When Steven Soderbergh made The Informant!, the bitterly funny account of an agri-business exec who exposed a price-fixing scheme that his company Archer Daniels Midland was involved in, the director put a small twist on the story by casting mainly standup comics like Paul F. Tompkins and Patton Oswalt to play more serious tertiary characters.
I’m starting to suspect that a similar but sneakier ploy is going on within The Knick. Amid the dramatic fireworks and body horrors of the show, we see faces like those of John Hodgman, Todd Barry, Tom Papa, and Jim Norton taking small parts in the series. I have no hard evidence to back this up, but I feel like Soderbergh is trying to subtly clue viewers in that he knows how sometimes ridiculous and almost parodic this show can become.
Look back, for example, to the small scene between Henry Robertson and Phillip Showalter at the fundraising ball. The two exchange some wry small talk until the former asks his buddy about his dealings in Ohio. Phillip explains that he hired some chemists to analyze the waste being left behind by their creation of kerosene, and was now using it to fuel their plants. “We call it,” he says, with a big pause for effect, “gasoline.”

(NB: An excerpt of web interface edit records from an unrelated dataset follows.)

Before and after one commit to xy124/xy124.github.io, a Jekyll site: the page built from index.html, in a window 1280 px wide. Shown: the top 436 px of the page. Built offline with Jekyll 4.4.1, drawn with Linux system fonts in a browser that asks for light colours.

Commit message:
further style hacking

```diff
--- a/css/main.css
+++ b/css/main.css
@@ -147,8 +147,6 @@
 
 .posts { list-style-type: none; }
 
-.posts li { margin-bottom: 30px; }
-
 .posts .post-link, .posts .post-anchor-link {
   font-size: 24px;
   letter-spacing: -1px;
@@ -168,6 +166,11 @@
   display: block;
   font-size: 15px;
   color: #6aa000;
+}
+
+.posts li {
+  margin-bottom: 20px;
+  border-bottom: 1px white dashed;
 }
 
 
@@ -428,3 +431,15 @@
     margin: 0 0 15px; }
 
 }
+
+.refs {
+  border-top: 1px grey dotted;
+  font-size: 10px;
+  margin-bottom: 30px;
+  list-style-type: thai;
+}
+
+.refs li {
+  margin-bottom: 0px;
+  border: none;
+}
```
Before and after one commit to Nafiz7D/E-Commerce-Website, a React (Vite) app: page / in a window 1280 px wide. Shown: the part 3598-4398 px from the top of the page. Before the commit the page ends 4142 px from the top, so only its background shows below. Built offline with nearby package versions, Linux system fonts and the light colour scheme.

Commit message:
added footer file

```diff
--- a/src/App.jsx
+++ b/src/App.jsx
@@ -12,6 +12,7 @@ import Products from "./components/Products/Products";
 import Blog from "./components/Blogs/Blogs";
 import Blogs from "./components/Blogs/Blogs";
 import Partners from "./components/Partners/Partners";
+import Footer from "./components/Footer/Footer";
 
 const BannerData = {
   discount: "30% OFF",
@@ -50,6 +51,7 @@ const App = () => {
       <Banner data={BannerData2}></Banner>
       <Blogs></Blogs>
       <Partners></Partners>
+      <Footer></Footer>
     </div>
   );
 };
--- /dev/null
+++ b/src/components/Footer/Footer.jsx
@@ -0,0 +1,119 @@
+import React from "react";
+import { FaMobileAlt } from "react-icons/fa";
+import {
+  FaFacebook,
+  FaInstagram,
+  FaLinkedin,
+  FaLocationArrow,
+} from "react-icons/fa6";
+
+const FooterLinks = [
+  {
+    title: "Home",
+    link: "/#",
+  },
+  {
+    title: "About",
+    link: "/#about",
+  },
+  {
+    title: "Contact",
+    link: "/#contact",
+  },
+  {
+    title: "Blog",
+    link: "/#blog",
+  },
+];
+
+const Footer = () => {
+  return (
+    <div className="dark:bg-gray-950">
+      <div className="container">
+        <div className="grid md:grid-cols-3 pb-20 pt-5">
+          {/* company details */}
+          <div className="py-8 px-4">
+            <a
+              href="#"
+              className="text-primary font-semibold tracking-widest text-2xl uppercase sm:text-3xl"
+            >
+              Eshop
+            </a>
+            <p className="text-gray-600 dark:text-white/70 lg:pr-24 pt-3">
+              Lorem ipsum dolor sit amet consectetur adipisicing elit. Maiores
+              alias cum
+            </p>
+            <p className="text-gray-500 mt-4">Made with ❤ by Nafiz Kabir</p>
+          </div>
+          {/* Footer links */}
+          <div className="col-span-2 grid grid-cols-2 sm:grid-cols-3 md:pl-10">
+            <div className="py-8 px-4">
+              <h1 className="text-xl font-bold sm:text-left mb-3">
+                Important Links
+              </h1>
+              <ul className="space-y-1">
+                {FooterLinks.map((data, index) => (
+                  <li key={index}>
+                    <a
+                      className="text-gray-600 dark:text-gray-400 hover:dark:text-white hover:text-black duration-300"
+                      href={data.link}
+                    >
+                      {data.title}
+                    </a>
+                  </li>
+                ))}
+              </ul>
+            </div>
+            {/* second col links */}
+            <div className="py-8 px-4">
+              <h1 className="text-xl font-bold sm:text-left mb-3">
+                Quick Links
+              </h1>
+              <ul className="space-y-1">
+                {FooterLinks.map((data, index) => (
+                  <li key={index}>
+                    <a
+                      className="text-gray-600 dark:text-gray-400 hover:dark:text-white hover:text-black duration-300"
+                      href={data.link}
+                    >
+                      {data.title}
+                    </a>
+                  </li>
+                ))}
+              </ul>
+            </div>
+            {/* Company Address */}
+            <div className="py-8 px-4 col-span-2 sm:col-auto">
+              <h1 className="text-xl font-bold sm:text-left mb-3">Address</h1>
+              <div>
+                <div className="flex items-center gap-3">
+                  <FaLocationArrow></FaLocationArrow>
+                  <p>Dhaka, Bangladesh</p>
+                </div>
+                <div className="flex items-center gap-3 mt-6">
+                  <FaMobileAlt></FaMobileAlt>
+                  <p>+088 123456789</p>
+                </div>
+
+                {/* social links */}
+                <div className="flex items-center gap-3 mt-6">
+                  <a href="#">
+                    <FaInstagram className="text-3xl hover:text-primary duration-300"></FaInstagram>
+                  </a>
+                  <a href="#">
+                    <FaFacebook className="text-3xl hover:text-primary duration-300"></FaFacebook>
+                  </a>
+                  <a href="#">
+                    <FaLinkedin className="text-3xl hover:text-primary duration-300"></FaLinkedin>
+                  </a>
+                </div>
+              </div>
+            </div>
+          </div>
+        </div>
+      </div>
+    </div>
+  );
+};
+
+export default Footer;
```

I’ll never understand why shows and films that take place in the past have to make such a show of things like this. Especially considering how The Knick has already done a fine job introducing medical advancements in such a smart fashion. Of course, these healers would want to make a big show of the new developments and equipment they are introducing. That’s how they make their name in the business of medicine. Everything else the writers keep trying to shoehorn into the mix just feels gratuitous, or like a constant nudging in our elbows to show that they were paying attention when doing research on the show. “Huh? Huh? The invention of gasoline, right? That’s historical, right?”
That same feeling prevailed when, at the end of a particularly horrible week for Dr. Edwards—one in which he learned that he might not have a job at the new Knickerbocker Hospital and had his simple hernia operation upended by Dr. Gallinger’s illicit intervention—his now-doting wife Opal hovers over him to let him know, “There will be better days ahead… a lot better days.” It’s not hard to read the subtext of this line, especially when they have written been in neon letters. But there’s an irony to it that they’ve missed, particularly in the wake of all the absolutely gut-wrenching incidents that have inspired the #blacklivesmatter movement. They want us to be hopeful, I suppose, but any thinking person would know much better than that.
So why wouldn’t Soderbergh toss in a few wild cards for his own personal amusement, and as a buffer against the heavy-handedness of the plotting of the show he is giving his directorial all to? Tonight he was able to handle both incredibly intimate moments—like the first time Bertie and Genevieve sleep together—and the choreography that went into the tracking shot that ran through the ball with a steady eye for how to edit and frame each scene. He’s better than the material and he knows it. But he also seems to love a challenge. Like how to make a superfluous sequel to a massive successful male stripper movie look as incredible as Magic Mike XXL did.
In that way, I think Soderbergh very much sees a lot of himself in a character like Thackery. Both men have spent their careers being given such interesting challenges and have risen to the occasion relying on their fertile imaginations and genuine curiosity. No, the director isn’t saving lives, but he continues to push himself to the conceptual and physical limit with each project he takes on. If there are any demons haunting our beloved director, they certainly aren’t as deep and as terrifying as what Thackery is dealing with, but they are there. And like any good creative, Soderbergh works as hard as he does to keep them at bay. We’re just the lucky ones that get to watch him wrestle with them every week.
Robert Ham is a Portland-based freelance writer and regular contributor to Paste, and the author of Empire: The Unauthorized Untold Story, available in bookstores now. You can follow him on Twitter.